James Gunn has always happily leaned into the sillier visual and conceptual aspects of space opera, and rarely have such strange ideas been more convincingly brought to life as here. From a bio-formed space station seemingly made of meat to learning that the city of Knowhere (built inside the skull of a dead space god) can actually be driven to a new location, and even to a mirror image “Counter-Earth” populated by humanoids forcefully evolved from lower lifeforms, big swings are taken.

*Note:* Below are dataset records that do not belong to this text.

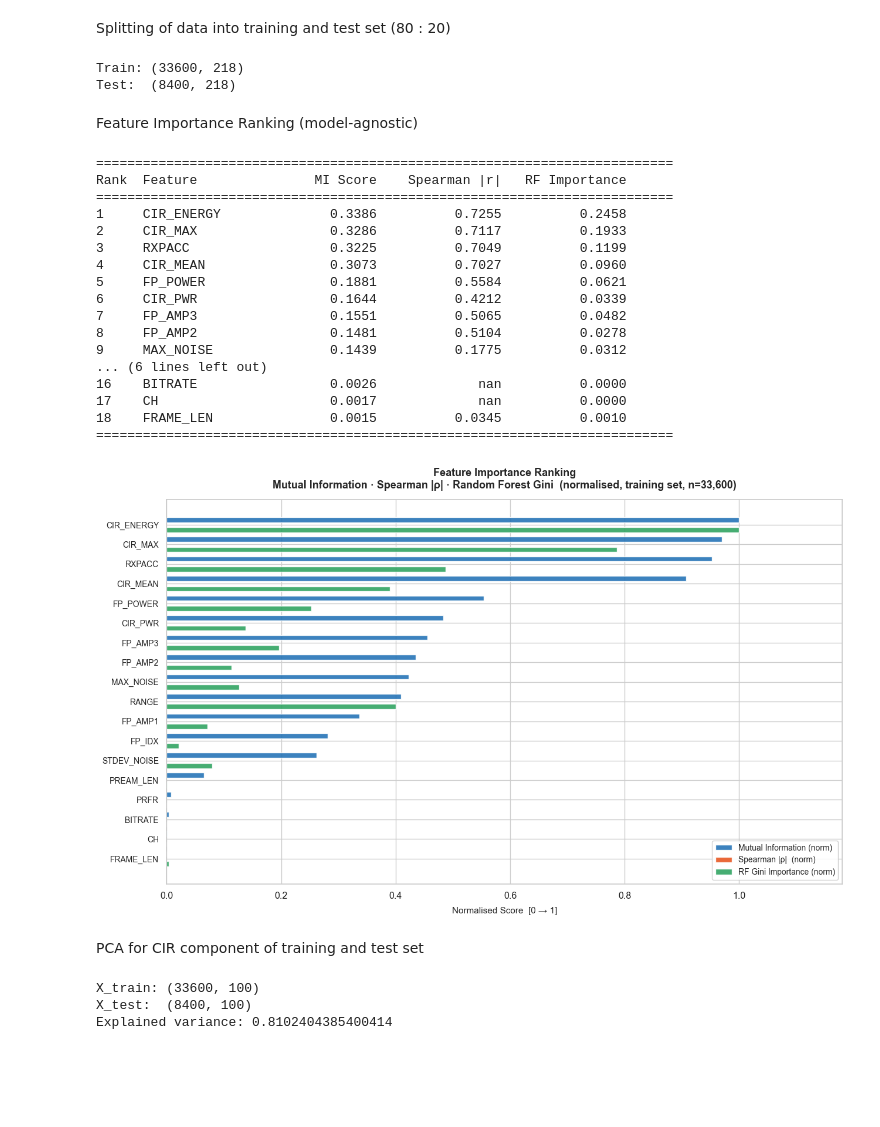
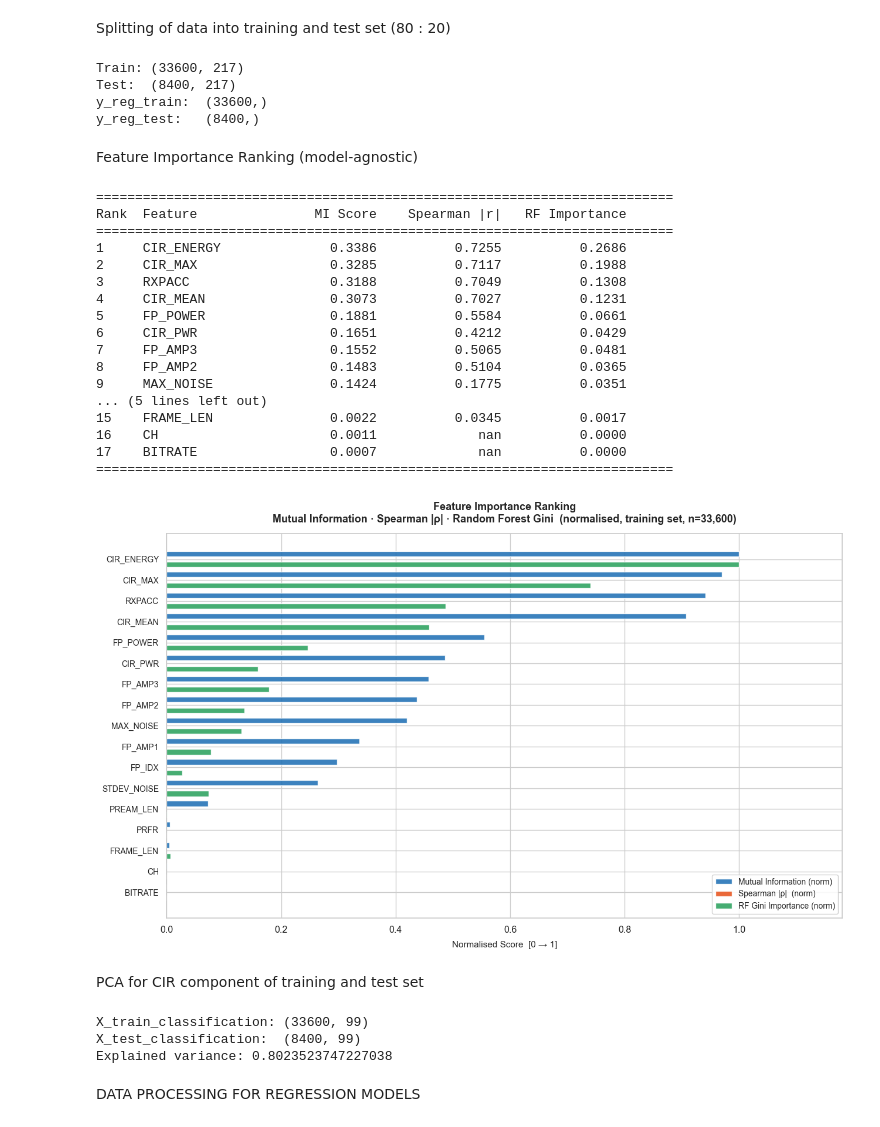
Before and after one commit to wymenlim/CSC3105, a Jupyter notebook: code/preprocessing.ipynb, the cells around one changed output. Saved outputs shown, nothing was run; the diff lists cells and outputs as text; code cells hidden in the pictures; blank space fills up the shorter version.

Commit message:
created test and tainign sets for regression model. removed range from classificationo mdels

```diff
--- a/code/preprocessing.ipynb
+++ b/code/preprocessing.ipynb
@@ -107,28 +107,34 @@ df
 # %% [markdown]
 Splitting of data into training and test set (80 : 20)
 # %%
-y = df["NLOS"].astype(int).to_numpy()
+y_classification = df["NLOS"].astype(int).to_numpy()
+y_regression = df["RANGE"].to_numpy()
 
 non_cir_features = [
-    "RANGE","FP_IDX","FP_AMP1","FP_AMP2","FP_AMP3",
+    "FP_IDX","FP_AMP1","FP_AMP2","FP_AMP3",
     "STDEV_NOISE","CIR_PWR","MAX_NOISE","RXPACC","CH",
     "FRAME_LEN","PREAM_LEN","BITRATE","PRFR",
     "FP_POWER","CIR_MEAN","CIR_MAX","CIR_ENERGY"
 ]
 
-X_non_cir = df[non_cir_features].to_numpy()   # (42000, 18)
+X_non_cir = df[non_cir_features].to_numpy()   # (42000, 17)
 X_cir     = df[cir_cols].to_numpy()            # (42000, 200)
 X_raw     = np.hstack([X_non_cir, X_cir])      # (42000, 218)
 
-X_train_raw, X_test_raw, y_train, y_test = train_test_split(
-    X_raw, y, test_size=0.2, random_state=42, stratify=y
-)
+X_train_raw, X_test_raw, y_train, y_test, y_reg_train, y_reg_test = train_test_split(
+      X_raw, y_classification, y_regression,
+      test_size=0.2, random_state=42, stratify=y_classification
+  )
 
-print(f"Train: {X_train_raw.shape}")   # (33600, 218)
-print(f"Test:  {X_test_raw.shape}")    # (8400, 218)
+print(f"Train: {X_train_raw.shape}")   # (33600, 217)
+print(f"Test:  {X_test_raw.shape}")    # (8400, 217)
+print(f"y_reg_train:  {y_reg_train.shape}")    # (33600,)
+print(f"y_reg_test:   {y_reg_test.shape}")     # (8400,)
 # %% [output]
-Train: (33600, 218)
-Test:  (8400, 218)
+Train: (33600, 217)
+Test:  (8400, 217)
+y_reg_train:  (33600,)
+y_reg_test:   (8400,)
 # %% [markdown]
 Feature Importance Ranking (model-agnostic)
 # %%
@@ -140,7 +146,7 @@ import matplotlib.pyplot as plt
 import seaborn as sns
 
 # Training set only — never touch test data during preprocessing decisions
-X_fi = X_train_raw[:, :18]   # (33600, 18)
+X_fi = X_train_raw[:, :17]   # (33600, 18)
 y_fi = y_train                # (33600,)
 
 # ── 1. Mutual Information ──────────────────────────────────────────────────────
@@ -197,47 +203,47 @@ features_sorted = fi_df["Feature"].tolist()[::-1]
 mi_norm  = fi_df["MI (norm)"].tolist()[::-1]
 sp_norm  = fi_df["Spearman (norm)"].tolist()[::-1]
 rf_norm  = fi_df["RF (norm)"].tolist()[::-1]
 
 y_pos  = np.arange(len(fi_df))
 h      = 0.26  # bar height
 
 ax.barh(y_pos + h,  mi_norm, h, color="#2171B5", alpha=0.88, label="Mutual Information (norm)")
 ax.barh(y_pos,      sp_norm, h, color="#E8541E", alpha=0.88, label="Spearman |ρ|  (norm)")
 ax.barh(y_pos - h,  rf_norm, h, color="#2CA25F", alpha=0.88, label="RF Gini Importance (norm)")
 
 ax.set_yticks(y_pos)
 ax.set_yticklabels(features_sorted, fontsize=10)
 ax.set_xlabel("Normalised Score  [0 → 1]", fontsize=11, labelpad=8)
 ax.set_xlim(0, 1.18)
 ax.set_title(
     "Feature Importance Ranking\n"
     "Mutual Information · Spearman |ρ| · Random Forest Gini  "
     f"(normalised, training set, n={len(X_fi):,})",
     fontsize=13, fontweight="bold", pad=14,
 )
 ax.legend(loc="lower right", framealpha=0.88, fontsize=10)
 
 plt.tight_layout()
 plt.show()
 # %% [output]
 ==========================================================================
 Rank  Feature               MI Score    Spearman |r|   RF Importance
 ==========================================================================
-1     CIR_ENERGY              0.3386          0.7255          0.2458
-2     CIR_MAX                 0.3286          0.7117          0.1933
-3     RXPACC                  0.3225          0.7049          0.1199
-4     CIR_MEAN                0.3073          0.7027          0.0960
-5     FP_POWER                0.1881          0.5584          0.0621
-6     CIR_PWR                 0.1644          0.4212          0.0339
-7     FP_AMP3                 0.1551          0.5065          0.0482
-8     FP_AMP2                 0.1481          0.5104          0.0278
-9     MAX_NOISE               0.1439          0.1775          0.0312
-... (6 lines left out)
-16    BITRATE                 0.0026             nan          0.0000
-17    CH                      0.0017             nan          0.0000
-18    FRAME_LEN               0.0015          0.0345          0.0010
+1     CIR_ENERGY              0.3386          0.7255          0.2686
+2     CIR_MAX                 0.3285          0.7117          0.1988
+3     RXPACC                  0.3188          0.7049          0.1308
+4     CIR_MEAN                0.3073          0.7027          0.1231
+5     FP_POWER                0.1881          0.5584          0.0661
+6     CIR_PWR                 0.1651          0.4212          0.0429
+7     FP_AMP3                 0.1552          0.5065          0.0481
+8     FP_AMP2                 0.1483          0.5104          0.0365
+9     MAX_NOISE               0.1424          0.1775          0.0351
+... (5 lines left out)
+15    FRAME_LEN               0.0022          0.0345          0.0017
+16    CH                      0.0011             nan          0.0000
+17    BITRATE                 0.0007             nan          0.0000
 ==========================================================================
-[figure, old version]
+[figure, new version]
 # %% [markdown]
 PCA for CIR component of training and test set
 # %%
@@ -249,6 +255,10 @@ selected_features = [f for f in non_cir_features if f not in drop_features]
 
 X_non_cir = df[selected_features].to_numpy()
 X_raw     = np.hstack([X_non_cir, X_cir])
+
+X_train_raw, X_test_raw, y_train, y_test = train_test_split(
+    X_raw, y_classification, test_size=0.2, random_state=42, stratify=y_classification
+)
 
 n = len(selected_features)
 non_cir_idx = list(range(n))                          # auto-adjusts
@@ -262,13 +272,15 @@ preprocessor = ColumnTransformer([
     ]), cir_idx)
 ])
 
-X_train = preprocessor.fit_transform(X_train_raw)
-X_test  = preprocessor.transform(X_test_raw)
+X_train_classification = preprocessor.fit_transform(X_train_raw)
+X_test_classification  = preprocessor.transform(X_test_raw)
 
-print(f"X_train: {X_train.shape}")
-print(f"X_test:  {X_test.shape}")
+print(f"X_train_classification: {X_train_classification.shape}")
+print(f"X_test_classification:  {X_test_classification.shape}")
 print("Explained variance:", preprocessor.named_transformers_['cir']['pca'].explained_variance_ratio_.sum())
 # %% [output]
-X_train: (33600, 100)
-X_test:  (8400, 100)
-Explained variance: 0.8102404385400414
+X_train_classification: (33600, 99)
+X_test_classification:  (8400, 99)
+Explained variance: 0.8023523747227038
+# %% [markdown]
+DATA PROCESSING FOR REGRESSION MODELS
```
Also changed, not shown: parts of 1 cell of this notebook.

Guardians of the Galaxy Vol. 3 is an epic, galaxy-spanning quest, but all this imagination vitally remains in service of a very intimate story.
A minor criticism that could be levelled at this particular Guardians iteration is that the soundtrack isn’t as memorable or pitch-perfect as in the previous two films, with John Murphy’s (Sunshine, The Suicide Squad) original score extensively incorporating choral singing provoking a stronger reaction than the vast majority of the needle-drops. Similarly, the final act of the film, after over two hours of putting every Guardian through one life-threatening incident after another, keeps piling on the jeopardy to an almost absurd degree even when it is already fit to burst.
Guardians of the Galaxy Vol. 3 brings this unlikely team’s journey to an immensely satisfying and appropriately epic conclusion. It is spectacular to look at and really funny, but it is also easily one of the darkest stories in the Marvel universe and does not pull its punches to make its pretty explicit discussion of abuse and animal testing any more palatable. We may see some of these characters again down the road, but for now it’s a fond farewell to them all, especially the acerbic Racoon who just wanted to be loved.